JONESBORO, AR (KAIT) - Stargazers were treated to a light show earlier this past week.
A faint, yet breathtaking red glow danced on the northern horizon Monday evening.
The aurora borealis, more commonly known as the northern lights, only reach this far south once every decade.
The red curtain-like hues shown in this dramatic time lapse video are caused when electrons from incoming solar wind hit particles of oxygen over 150 miles high in the magnetosphere.
These solar storms release energy that travels through space at 500 miles per second, or one million miles an hour.
This solar wind can wreak havoc on orbiting communication satellites as it reaches our atmosphere, but there is little health concern for people.
If you missed these northern lights, don't worry, because there could be more in the near future.

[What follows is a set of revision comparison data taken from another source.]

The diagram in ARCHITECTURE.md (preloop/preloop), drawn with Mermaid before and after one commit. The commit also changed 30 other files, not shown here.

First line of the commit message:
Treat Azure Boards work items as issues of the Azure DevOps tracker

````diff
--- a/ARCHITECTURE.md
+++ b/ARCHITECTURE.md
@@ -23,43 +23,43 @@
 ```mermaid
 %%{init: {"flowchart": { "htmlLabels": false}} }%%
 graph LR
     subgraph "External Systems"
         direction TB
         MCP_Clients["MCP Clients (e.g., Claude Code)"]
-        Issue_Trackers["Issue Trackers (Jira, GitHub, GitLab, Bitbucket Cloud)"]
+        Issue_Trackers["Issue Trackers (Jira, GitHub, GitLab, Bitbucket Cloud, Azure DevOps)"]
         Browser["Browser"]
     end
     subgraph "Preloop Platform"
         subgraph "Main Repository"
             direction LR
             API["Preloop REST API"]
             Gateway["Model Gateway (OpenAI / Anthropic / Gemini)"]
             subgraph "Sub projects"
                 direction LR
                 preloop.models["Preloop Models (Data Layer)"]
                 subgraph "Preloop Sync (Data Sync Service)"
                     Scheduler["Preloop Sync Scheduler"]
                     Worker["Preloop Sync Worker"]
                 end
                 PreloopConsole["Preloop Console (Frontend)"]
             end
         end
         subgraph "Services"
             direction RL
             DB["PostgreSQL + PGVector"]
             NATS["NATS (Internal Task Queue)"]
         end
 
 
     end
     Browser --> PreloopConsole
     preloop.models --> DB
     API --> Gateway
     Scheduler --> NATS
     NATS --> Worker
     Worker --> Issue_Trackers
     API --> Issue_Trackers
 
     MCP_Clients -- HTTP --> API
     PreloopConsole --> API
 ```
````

The solar cycle is expected to reach the maximum by the beginning of 2012.